One night, after a busy day of sightseeing and shopping, I played a few slot machines and table games then went to our room. Mom told me she would be up in a bit. A few hours later, in the middle of the night, I woke up to find mom’s bed empty. Panicking, I headed downstairs to the casino area. After a few minutes of searching, I wandered into a secluded area full of slot machines. Being 3 am, the area was empty. But I heard one machine pinging away and rounded a corner to find my mom at said machine.
When I approached, she was fully engrossed in the game. There was a manic expression on her face, a mixture of anger, excitement, and obsession. Apparently, Mom was on a lucky streak and refused to leave the machine. I told her that it was the middle of the night and we had other activities to attend to in a few hours.
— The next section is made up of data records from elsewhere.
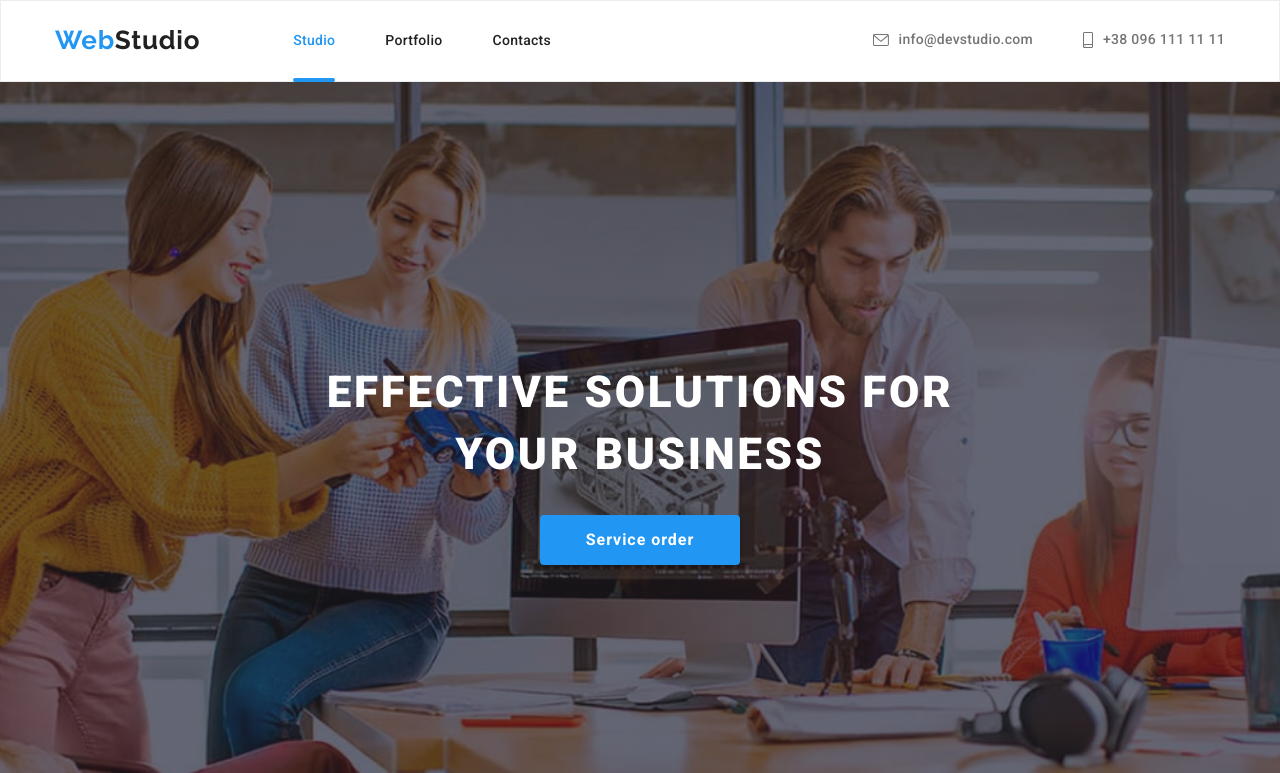
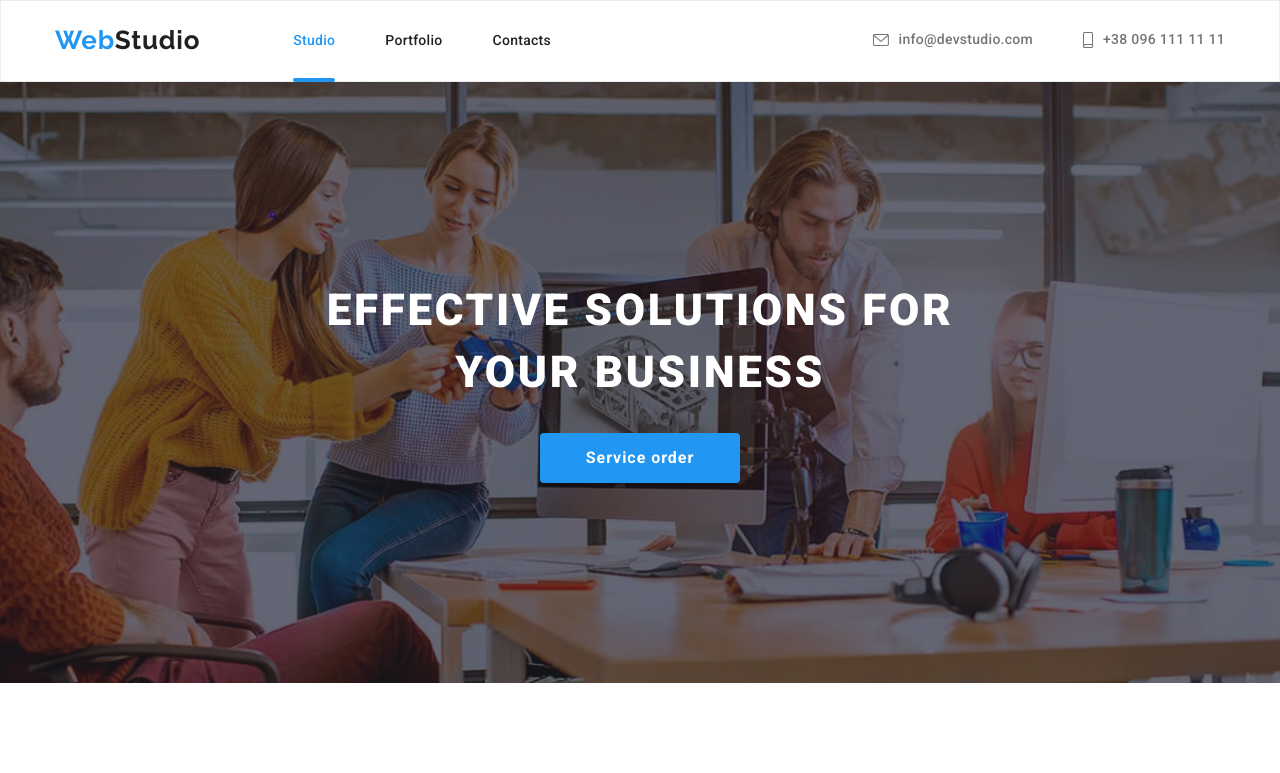
Before and after one commit to tekuzm/goit-markup-hw-05, a plain HTML site: page index.html in a window 1280 px wide. Shown: the top 773 px of the page. Drawn offline with nearby package versions, Linux system fonts and the light colour scheme.

Commit message:
Fix header, animation

```diff
--- a/css/styles.css
+++ b/css/styles.css
@@ -116,7 +116,7 @@ body {
 	width: 100%;
 	top: 0;
 	left: 0;
-	z-index: 1;
+	z-index: 100;
 
 	background-color: var(--primary-bg-color);
 	padding-top: 24px;
@@ -242,8 +242,9 @@ body {
 /* ------------HERO------------- */
 
 .hero {
-	padding-top: 280px;
-	padding-bottom: 280px;
+	padding-top: 200px;
+	padding-bottom: 200px;
+	margin-top: 80px;
 	background-color: var(--tertiary-bg-color);
 	background-image: linear-gradient(rgba(47, 48, 58, 0.4), rgba(47, 48, 58, 0.4)), url(../images/hero-bg.jpg);
 	background-position: center;
@@ -495,7 +496,7 @@ body {
 	border-radius: 4px;
 	background-color: transparent;
 	color: #AFB1B8;
-	transition: background-color 250ms cubic-bezier(0.4, 0, 0.2, 1), color 250ms cubic-bezier(0.4, 0, 0.2, 1), border 250ms cubic-bezier(0.4, 0, 0.2, 1);
+	transition: color 250ms cubic-bezier(0.4, 0, 0.2, 1), border 250ms cubic-bezier(0.4, 0, 0.2, 1);
 }
 
 .customer-logo {
@@ -671,8 +672,9 @@ body {
 /* ------------PORTFOLIO------------ */
 
 .portfolio {
-	padding-top: 174px;
+	padding-top: 94px;
 	padding-bottom: 94px;
+	margin-top: 80px;
 }
 
 .filter-list {
@@ -714,6 +716,10 @@ body {
 	background: #FFFFFF;
 	width: calc(100% / 3 - 30px);
 	margin: 15px;
+}
+
+.filter-result-item-link {
+	transition: box-shadow 250ms cubic-bezier(0.4, 0, 0.2, 1);
 }
 
 .filter-result-item-link:hover .filter-result-top-text {
--- a/js/modal.js
+++ b/js/modal.js
@@ -13,10 +13,10 @@
   }
 })();
 
-(() => {
-    const { height: pageHeaderHeight } = document
-		.querySelector(".page-header")
-		.getBoundingClientRect();
+// (() => {
+//     const { height: pageHeaderHeight } = document
+// 		.querySelector(".page-header")
+// 		.getBoundingClientRect();
 
-    document.body.style.paddingTop = `${pageHeaderHeight}px`;
-})();
+//     document.body.style.paddingTop = `${pageHeaderHeight}px`;
+// })();
```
My mom said she would be up soon and shooed me away.
A few hours later, I awakened to find my mother knocked out on her bed. She hadn’t even taken off her clothes. She was snoring loudly surrounded by money. There were $20s and $50s littering the bed and on the floor. I shook my head and stifled a laugh. Suffice it to say, our plans for the day had to be changed.” – Shirley Jones Luke, poet and writer
“In early 2017, my mom asked if I wanted to go to Paris the following year with her best friend Sue Fitzsimons and her daughter Kate to take a cooking class with a famous chef. It sounded like a good idea until the trip actually came around and I realized that I’d be spending a full week in a tiny Parisian apartment (unfamiliar with Airbnb, she booked through a travel agent and we wound up with four twin beds) with two very opinionated older women (and Kate, who was cool). Everyday, there were issues—the AC was too cold or the heat too warm, the rain was too loud and the TV was too quiet—but the one respite, aside from being in Paris, of course, was the cooking class. It was so fascinating and I learned a ton about French technique. My mom, ironically, hated it—she detests being told what to do, so I’m not sure why we thought this was a good idea in the first place. No bother, though, the whole group loved traipsing around the city… especially the nightly pub crawls I orchestrated after class.” – Meredith Heil, Editorial Director, Thrillist Travel